The preface states -- and several authors published in Metropol reiterate -- that writers alone should be responsible for what they write, an assertion that defies the elaborate ideological and bureaucratic controls on all forms of creative endeavor here.

But the editors of Metropol have reportedly decided to offer their journal -- in Russian literary circles the characterization "almanac" signals irregular appearances -- to the Soviet Ministry of Culture's "publications department" and to official publishing houses. As if to respond in advance to any suggestion that they might be bitter or angry, the editors state that their journal "is a healthy child and its authors are all in good moods." The birth of Metropol "is a holiday for everyone," they declare.

The "holiday" has been carefully prepared. Copies of Metropol are already in the hands of publishers in the United States and France and editions in Russian, French and English are planned in the near future.

The Russian edition will be published by Ardis, an independent publishing house in Ann Arbor, Mich., specializing in Russian language. books and works of Russian literature. Prof. Carl Proffer of the University of Michigan, who runs Ardis with his wife, Ellendea, said in an interview that a Russian edition will appear this spring in about 2,000 copies. He said this is a sizable number in the specialized field. Ardis, a small but highly regarded house, also will arrange for an English translation of Metropol.

Proffer declined to say how he acquired his copy of Metropol. He estimated the journal totals 250,000 words, which could mean a book of more than 500 pages.

In effect, Metropol's contributors decided not to put up with an old Soviet tradition of writing some things "for the drawer," knowing they would never appear in print.

There are unconfirmed reports that some writers who were approached about contributing to Metropol declined, perhaps fearful of repercussions. But a substantial number of well-known figures did contribute. Metropol also includes a passage by John Updike, from his newest book, "The Coup." Updike is one of a number of modern American writers, some of whose works are officially lauded here.

Among the Soviet writers of note are these:

Fasil Iskander, an inventive, humorous writer, many of whose works are set in the Trans-Caucasus. Although much of his writing has been subjected to censorship, Iskander has a wide following and an excellent reputation among Soviet intellectuals. Some of his works have been published in the West.

One of the two Iskander stories in Metropol is called "A Very Sexy Little Giant." Its hero, an undersized lover named Marat, recounts a series of amorous adventures, each ending, "She was so satisfied, so satisfied."

At one point Marat suffers from temporary impotence after being interrupted at a crucial moment with the mistress of Lavrenty Beria, Stalin's last police chief. Marat overcomes the fear engendered by that experience with therapy provided by a woman who trained boa constrictors.

Akhadulina, a much-admired poetess who contributed a dense and complex prose piece.She was once married to Yevgeni Yevtushenko, who with Voznesensky is the best-known of modern poets.

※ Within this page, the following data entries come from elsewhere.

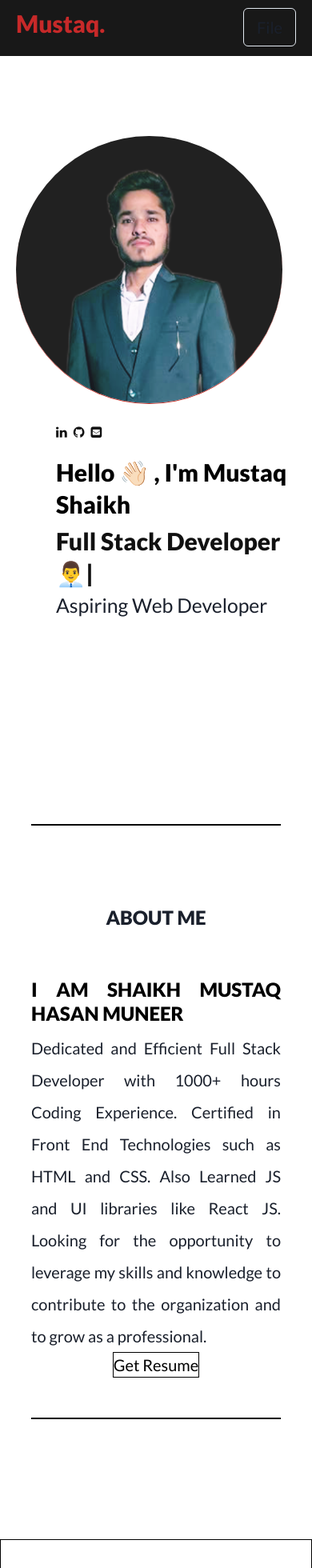
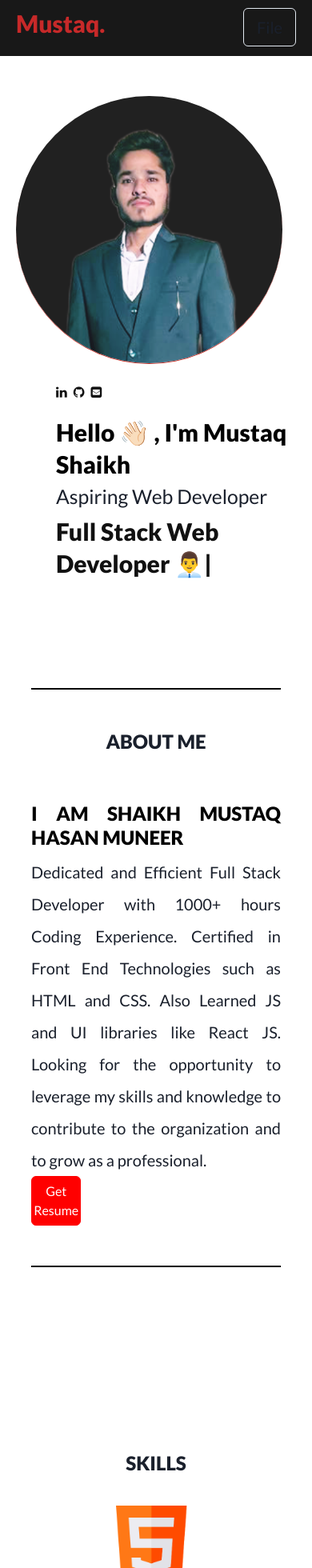
Before and after one commit to Mustaqhasan/Mustaqhasan.github.io, a React (Create React App) app: page / in a window 390 px wide. Shown: the top 1960 px of the page at 80% size. Built offline with nearby package versions, Linux system fonts and the light colour scheme.

Commit message:
update portfolio

```diff
--- a/src/Components/About.jsx
+++ b/src/Components/About.jsx
@@ -5,22 +5,12 @@ const About = () => {
   return (
     <section id="about" className="about section">
       <div
-        style={{
-          border: "2px solid black",
-          borderLeft: "none",
-          borderRight: "none",
-          marginTop: "100px",
-        }}
+      className="about-div1"
+
       >
         <div
           className="about-title"
-          style={{
-            margin: "auto",
-            width: "auto",
-            textAlign: "center",
-            marginTop: "100px",
-            marginBottom: "50px",
-          }}
+
         >
           <h3 style={{ marginBottom: "60px" }} className="section">
             About Me
@@ -46,8 +36,9 @@ const About = () => {
               download={"Mustaq_Shaikh_Resume Mustaq_Shaikh_Resume.pdf"}
             >
               <button
-                style={{ border: "1px solid", color: "black" }}
+
                 id="resume-button-2"
+                className="btn"
               >
                 Get Resume
               </button>
--- a/src/Components/Contact.jsx
+++ b/src/Components/Contact.jsx
@@ -6,7 +6,7 @@ const Contact = () => {
     <section id="contact">
       <div
         className="contact-title"
-        style={{ margin: "auto", width: "80%", textAlign: "center",border:"2px solid black" , borderBottom:"none", borderLeft:"none", borderRight:"none",paddingTop:"20px" }}
+        style={{ margin: "auto", width: "80%", textAlign: "center",border:"2px solid black" , borderBottom:"none", borderLeft:"none", borderRight:"none",paddingTop:"100px" }}
       >
         <h3>Contact</h3>
 
--- a/src/Components/Home.jsx
+++ b/src/Components/Home.jsx
@@ -4,9 +4,9 @@ import Typical from "react-typical";
 
 function Home() {
   return (
-    <section className="banner" id="home">
+    <section  className="banner" id="home">
       <div className="container">
-        <div className="banner-wrapper">
+        <div style={{height:"auto"}} className="banner-wrapper">
           <div className="banner-img">
             {/* <div className="profile-picture-background"> */}
 
@@ -48,6 +48,7 @@ function Home() {
           </a> */}
             </div>
             <h3 id="user-detail-name">Hello 👋🏻 , I'm Mustaq Shaikh</h3>
+            <h2 id="user-detail-intro">Aspiring Web Developer</h2>
             <div id="typical">
               {/* Full Stack Web Developer */}
               <Typical
@@ -56,7 +57,7 @@ function Home() {
                 steps={[
                   "Enthusiastic Web Dev 😎",
                   2000,
-                  "Full Stack Developer 👨‍💼",
+                  "Full Stack Web Developer 👨‍💼",
                   2000,
                   "Dedicated Mern Dev 🤵",
                   2000,
@@ -67,7 +68,7 @@ function Home() {
                 ]}
               />
             </div>
-            <h2 id="user-detail-intro">Aspiring Web Developer</h2>
+
             {/* <p id="user-detail-intro">
 
 
--- a/src/Components/Navbar.jsx
+++ b/src/Components/Navbar.jsx
@@ -113,7 +113,7 @@ function Header() {
   return (
     // <header id={`${stickyClass}`}>
     <header id={`sticky`}>
-      <div id="nav-menu">
+      <div  id="nav-menu">
         <div id="header-inner">
           <a href="#home">
             <span id="logo">Mustaq.</span>
--- a/src/Components/Projects.jsx
+++ b/src/Components/Projects.jsx
@@ -39,11 +39,11 @@ function Projects() {
     },
   ]);
   return (
-    <div >
+
 
 
     <section id="projects">
-      <div  className="container">
+      <div className="container">
         <div className="title">
           <h3>Featured Projects</h3>
           <a
@@ -55,17 +55,17 @@ function Projects() {
             View All
           </a>
         </div>
-        <div className="title">
-          {/* <h3>Featured Projects</h3> */}
-          {/* <a
+        {/* <div className="title">
+          <h3>Featured Projects</h3>
+          <a
                 id="resume-link-1"
 
                 href="Mustaq_Shaikh_Resume.pdf"
               download={"Mustaq_Shaikh_Resume Mustaq_Shaikh_Resume.pdf"}
               >
                 <button id="resume-button-1" >Resume</button>
-              </a> */}
-        </div>
+              </a>
+        </div> */}
         <div className="projects-wrapper">
           {projects.map((project, i) => (
             <div  className="project-card" key={i + 1}>
@@ -117,7 +117,6 @@ function Projects() {
         </div>
       </div>
     </section>
-    </div>
   );
 }
 
--- a/src/Components/Skills.jsx
+++ b/src/Components/Skills.jsx
@@ -34,20 +34,15 @@ const Skills = () => {
         <section id="skills">
 
 
-          <div style={{
-            width:"80%",
-            margin:"auto",
-            textAlign:"center",
-            // marginTop:"150px"
-            // marginBottom:"50px"
-          }} className="skills-title">
+          <div
+           className="skills-title">
             <h3>Skills</h3>
           </div>
-        <Flex border={"2px solid black"} borderTop="none" borderRight="none" borderLeft={"none"} p={"30px"} paddingTop="100px" w={"80%"} margin="auto">
+        <Flex className="skills-content">
           <Flex
             className="skills-container"
             flexWrap={"wrap"}
-            gap={100}
+            gap={0}
             justifyContent="center"
           >
             <Box className="skills-card" minH={"200px"} minW={"200px"} textAlign={"center"}>
--- a/src/index.css
+++ b/src/index.css
@@ -32,6 +32,9 @@ body {
   width: 100%;
   margin: auto;
 }
+.banner .container{
+  padding-top: 80px;
+}
 .btn {
   display: flex;
   justify-content: center;
@@ -45,7 +48,7 @@ body {
 #resume-button-1 {
   color: var(--light);
   padding: 10px;
-  background-color: #c72929;
+  background-color: red;
   border-radius: 5px;
   border: 1px solid red;
 }
@@ -202,7 +205,7 @@ header #mobile-links {
   justify-content: space-between;
   align-items: center;
   /* align-items:start; */
-  padding: 10px 0px;
+  /* padding: 10px 0px; */
 }
 .banner .banner-img {
   position: relative;
@@ -223,6 +226,10 @@ header #mobile-links {
 }
 .home-img:hover{
   transform: scale(1.07);
+  transition: 1s ease-out;
+}
+.skills-card-img:hover{
+  transform: scale(1.25);
   transition: 1s ease-out;
 }
 .banner .banner-content h6 {
@@ -260,6 +267,17 @@ header #mobile-links {
   font-weight: 600;
 }
 .banner .banner-content .btn:hover {
+  background: transparent;
+}
+#resume-button-2{
+  /* style={{ border: "1px solid", color: "white",backgroundColor:"red",width:"20%",transition: "0.3s" }} */
+  border: 1px solid red;
+  background-color: red;
+  color: white;
+  transition: 0.3s;
+  width: 20%;
+}
+#resume-button-2:hover{
   background: transparent;
 }
 /* =========== Banner */
@@ -389,9 +407,8 @@ header #mobile-links {
 }
 
 #projects {
-  margin-top: 100px;
-  /* padding: 100px 0px; */
-  border: 1px solid black;
+  padding: 100px 0px;
+
 }
 #projects .title {
   display: flex;
@@ -408,12 +425,13 @@ header #mobile-links {
 #projects .title .btn {
   max-width: 150px;
   height: 50px;
-  background: linear-gradient(
+  background-color: red;
+  /* background: linear-gradient(
     to right,
     var(--red-dark) 0%,
     var(--red-dark) 21%,
-    var(--red) 100%
-  );
+    var(--red) 100%,
+  ); */
   text-transform: uppercase;
   border: 1px solid var(--red-dark);
   font-weight: 600;
@@ -544,9 +562,32 @@ footer p i {
   font-size: 20px;
   line-height: 30px;
 }
+.about-div1{
+  border: 2px solid black;
+  border-left: none;
+  border-right: none;
+  margin-top:100px ;
+}
+.about-title{
+  margin: auto;
+  width:auto ;
+  text-align: center;
+  margin-top:100px ;
+  margin-bottom:50px ;
+}
+#skills .skills-content{
+  padding: 30px;
+
+  width: 50%;
+  margin: auto;
+
+}
 
 /* ============= Media Queries */
 @media (max-width: 969px) {
+  .banner{
+    padding-top: 100px;
+  }
   .services-experience::before {
     width: 40%;
   }
@@ -564,6 +605,9 @@ footer p i {
   }
 }
 @media (max-width: 767px) {
+  #projects{
+    margin-top: 100px;
+  }
   header #links {
     display: none;
   }
@@ -602,8 +646,9 @@ footer p i {
   }
   .banner .banner-wrapper {
     flex-wrap: wrap;
-    height: auto;
-    padding: 50px 0px;
+
+    /* height: auto;
+    padding: 30px 0px; */
   }
   .banner .banner-img {
     flex: 0 0 100%;
@@ -612,7 +657,58 @@ footer p i {
   }
 }
 
+
 @media (max-width: 660px) {
+  .banner .container{
+    padding-top: 0px;
+  }
+  .skills-title{
+    width:80% ;
+    margin: auto;
+    text-align: center;
+    /* margin-top: 50px; */
+    /* padding-top: 0px; */
+
+  }
+/*
+  .skills-title{
+    width:80% ;
+    margin: auto;
+    text-align: center;
+    margin-top: 0px;
+    padding-top: 0px;
+
+  } */
+  /*  border={"2px solid black"} borderTop="none" borderRight="none" borderLeft={"none"} p={"30px"} w={"80%"} margin="auto" */
+  #skills .skills-content{
+    /* border: 2px solid black; */
+    border-top: none;
+    border-left: none;
+    border-right: none;
+    /* padding-top: 0px; */
+    padding: 30px;
+    width: 100%;
+    margin: auto;
+
+  }
+  /* .banner{
+    margin-top: 0px;
+  }
+  .banner-wrapper{
+    border: 1px solid;
+    padding-top: 0px;
+
+  } */
+  .about-div1{
+    border: 2px solid black;
+    border-left: none;
+    border-right: none;
+    margin-top:30px ;
+  }
+  #projects {
+    padding: 80px 0px;
+
+  }
   .banner .banner-content h3 {
     font-size: 30px;
     line-height: 40px;
@@ -659,6 +755,23 @@ footer p i {
 }
 
 @media (max-width: 500px) {
+  .skills-title{
+    width:80% ;
+    margin: auto;
+    text-align: center;
+    margin-top: 0px;
+    padding-top: 0px;
+
+  }
+  .about-div1{
+    margin-Top: "0px";
+  }
+  .about-title{
+    margin-top: 50px;
+  }
+  #projects{
+    padding-top: 50px;
+  }
   .portfolio {
     flex: 0 0 100%;
     max-width: 100%;
@@ -710,6 +823,23 @@ footer p i {
   font-size: 24px;
   line-height: 30px;
   font-weight: 900;
+}
+ /*
+  style={{
+            width:"80%",
+            margin:"auto",
+            textAlign:"center",
+            marginTop:"50px",
+            paddingTop:"80px"
+          }}
+  */
+.skills-title{
+  width:80% ;
+  margin: auto;
+  text-align: center;
+  margin-top: 50px;
+  padding-top: 80px;
+
 }
 .about-title h3{
   text-transform: uppercase;
@@ -765,10 +895,9 @@ footer p i {
   margin: auto;
 }
 #skills{
-  border: 1px solid black;
- border-bottom:var(--dark);
- margin-top: 100px;
-/* margin-bottom: 100px; */
+  /* border: 1px solid black; */
+ /* border-bottom:var(--dark); */
+ /* margin-top: 100px; */
 }
 
 #user-detail-name{
@@ -792,6 +921,7 @@ footer p i {
   font-size: 30px;
 }
 #contact{
-  /* border: 2px solid  */
+  /* border: 2px solid ; */
+  /* padding: 20px 0px; */
   margin-bottom: 50px;
 }
```
Also changed, not shown: 1 other file (tests, documents, lock files or other folders).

Yevtushenko is not represented in Metropol, a fact that will bring knowing nods to detractors who feel he is too close to the authorities, but which could also be a function of Moscow's arcane literary politics.

Fridderich Gorenshtein, a screenwriter, who wrote two of the most interesting Soviet films of recent years, "Solaris" and "Love Slave." In Metropol, Gorenshtein writes a story about a 46-year old man who is slowly going insane, passing into a Dostoyevskian, metaphysical madness. The hero comes closer and closer to Christianity, but at the end is taken off to a mad house. According to Prof. Proffer, the story has strong echoes of 19th century Russian literature.

Aksyonov, famous to several generations of Soviet young people though he is still in his forties, is listed as the first of the five Metropol editors. His contribution is a play called "The Rour Humors," an experimental work that pokes fun at cliches of official Soviet culture.